Stem Cell Research Provides Hope for Tasmanian Devils with Deadly, Transmissible Cancer
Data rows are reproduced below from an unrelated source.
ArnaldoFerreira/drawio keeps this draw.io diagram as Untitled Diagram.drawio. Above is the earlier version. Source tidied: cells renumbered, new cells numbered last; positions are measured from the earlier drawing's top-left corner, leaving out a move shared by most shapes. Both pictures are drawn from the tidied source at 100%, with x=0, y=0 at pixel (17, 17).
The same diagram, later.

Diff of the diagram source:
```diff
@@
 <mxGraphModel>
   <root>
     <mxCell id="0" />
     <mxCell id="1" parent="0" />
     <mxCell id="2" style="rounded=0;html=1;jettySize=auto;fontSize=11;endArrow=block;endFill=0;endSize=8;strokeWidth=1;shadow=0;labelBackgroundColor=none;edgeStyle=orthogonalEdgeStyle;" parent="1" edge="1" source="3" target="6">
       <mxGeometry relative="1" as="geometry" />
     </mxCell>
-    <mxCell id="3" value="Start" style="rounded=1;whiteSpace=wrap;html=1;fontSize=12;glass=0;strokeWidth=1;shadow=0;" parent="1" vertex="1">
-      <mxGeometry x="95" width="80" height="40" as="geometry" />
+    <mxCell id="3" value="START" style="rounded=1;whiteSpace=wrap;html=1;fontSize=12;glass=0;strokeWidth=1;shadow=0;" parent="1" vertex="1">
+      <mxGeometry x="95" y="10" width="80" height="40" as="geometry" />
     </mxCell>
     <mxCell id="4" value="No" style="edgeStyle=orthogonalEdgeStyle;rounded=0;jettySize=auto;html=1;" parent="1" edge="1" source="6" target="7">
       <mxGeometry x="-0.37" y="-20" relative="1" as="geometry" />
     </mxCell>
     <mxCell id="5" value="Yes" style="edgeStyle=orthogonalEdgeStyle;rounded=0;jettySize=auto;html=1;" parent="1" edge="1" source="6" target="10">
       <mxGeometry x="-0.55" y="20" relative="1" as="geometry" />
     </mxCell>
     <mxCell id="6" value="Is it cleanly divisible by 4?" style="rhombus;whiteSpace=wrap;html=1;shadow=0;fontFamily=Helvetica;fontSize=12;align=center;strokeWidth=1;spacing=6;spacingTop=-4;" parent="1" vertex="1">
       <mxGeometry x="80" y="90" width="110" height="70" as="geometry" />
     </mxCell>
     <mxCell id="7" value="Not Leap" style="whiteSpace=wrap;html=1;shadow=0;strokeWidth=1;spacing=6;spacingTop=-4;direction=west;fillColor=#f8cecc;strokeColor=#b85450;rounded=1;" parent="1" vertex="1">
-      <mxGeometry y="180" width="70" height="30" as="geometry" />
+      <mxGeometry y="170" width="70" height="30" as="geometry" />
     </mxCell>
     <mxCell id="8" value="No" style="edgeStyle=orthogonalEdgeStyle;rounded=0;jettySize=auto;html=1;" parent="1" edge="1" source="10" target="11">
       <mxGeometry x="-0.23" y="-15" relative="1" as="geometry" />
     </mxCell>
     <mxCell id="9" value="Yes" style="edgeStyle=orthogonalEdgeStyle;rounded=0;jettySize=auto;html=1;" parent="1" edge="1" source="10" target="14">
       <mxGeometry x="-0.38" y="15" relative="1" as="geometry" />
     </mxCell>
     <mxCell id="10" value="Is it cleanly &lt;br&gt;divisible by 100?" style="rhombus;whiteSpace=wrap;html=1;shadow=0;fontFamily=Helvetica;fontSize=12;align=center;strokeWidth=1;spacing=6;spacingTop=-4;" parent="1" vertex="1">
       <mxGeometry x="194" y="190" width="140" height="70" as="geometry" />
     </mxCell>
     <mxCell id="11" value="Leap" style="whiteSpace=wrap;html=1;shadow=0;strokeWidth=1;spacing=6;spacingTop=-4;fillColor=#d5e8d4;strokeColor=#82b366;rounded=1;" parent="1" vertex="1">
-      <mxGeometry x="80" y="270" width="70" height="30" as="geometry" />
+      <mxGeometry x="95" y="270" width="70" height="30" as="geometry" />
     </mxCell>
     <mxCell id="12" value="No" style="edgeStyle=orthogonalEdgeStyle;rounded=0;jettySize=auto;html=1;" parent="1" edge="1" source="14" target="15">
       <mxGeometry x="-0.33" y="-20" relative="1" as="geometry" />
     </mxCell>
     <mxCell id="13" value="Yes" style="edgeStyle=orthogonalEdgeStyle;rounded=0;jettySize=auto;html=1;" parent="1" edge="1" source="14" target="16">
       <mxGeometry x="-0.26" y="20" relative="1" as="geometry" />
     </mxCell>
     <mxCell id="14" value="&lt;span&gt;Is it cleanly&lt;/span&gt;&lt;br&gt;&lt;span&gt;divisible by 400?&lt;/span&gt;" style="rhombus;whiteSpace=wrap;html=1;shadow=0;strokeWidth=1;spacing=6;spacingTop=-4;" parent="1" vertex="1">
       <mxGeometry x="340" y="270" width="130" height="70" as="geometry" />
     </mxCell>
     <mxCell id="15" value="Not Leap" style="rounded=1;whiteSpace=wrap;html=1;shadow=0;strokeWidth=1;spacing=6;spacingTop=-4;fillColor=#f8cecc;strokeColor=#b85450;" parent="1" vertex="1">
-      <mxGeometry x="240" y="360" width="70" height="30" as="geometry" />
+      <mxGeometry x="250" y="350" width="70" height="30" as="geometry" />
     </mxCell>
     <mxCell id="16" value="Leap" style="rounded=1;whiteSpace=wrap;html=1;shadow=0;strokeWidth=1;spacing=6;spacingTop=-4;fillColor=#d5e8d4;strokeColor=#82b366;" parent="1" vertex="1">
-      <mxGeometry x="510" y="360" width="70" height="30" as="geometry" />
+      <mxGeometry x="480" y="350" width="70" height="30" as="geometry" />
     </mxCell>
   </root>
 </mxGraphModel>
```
Morris Animal Foundation-funded researcher Dr. Deanne Whitworth, and her colleagues at the University of Queensland in Australia, have taken the first step toward developing an effective treatment for devil facial tumor disease (DFTD), which is decimating Tasmanian devils in the wild. The team's findings were published in the January 15, 2018 issue of Stem Cells and Development. The article is titled “Induced Pluripotent Stem Cells from a Marsupial, the Tasmanian Devil (Sarcophilus harrisii): Insight into the Evolution of Mammalian Pluripotency.” The University of Queensland team has been exploring the possibility of using stem-cell therapy to eradicate tumor cells from Tasmanian devils suffering from DFTD, a deadly transmissible cancer unique to this species. But first they had to find ways to grow and maintain marsupial stem cells, a feat that has not been achieved until now. Dr. Whitworth and her team successfully generated induced pluripotent Tasmanian devil stem cells in the laboratory. The team generated the cells as a first step toward developing a novel and effective treatment for devil facial tumor disease. "Since its discovery in 1996, DFTD has decimated 95 percent of the devil population," said Dr. Whitworth. "It is estimated that within 20 to 30 years, the devil will be extinct in the wild. Our work is moving us closer to finding a strategy to prevent the spread of DFTD and to cure animals already infected with the disease." Induced pluripotent stem cells are cells that have been reprogrammed back to an embryonic stem-cell-like state. The generation of these special cells from humans and other mammals has paved the way for the expanding field of stem cell research and new therapies.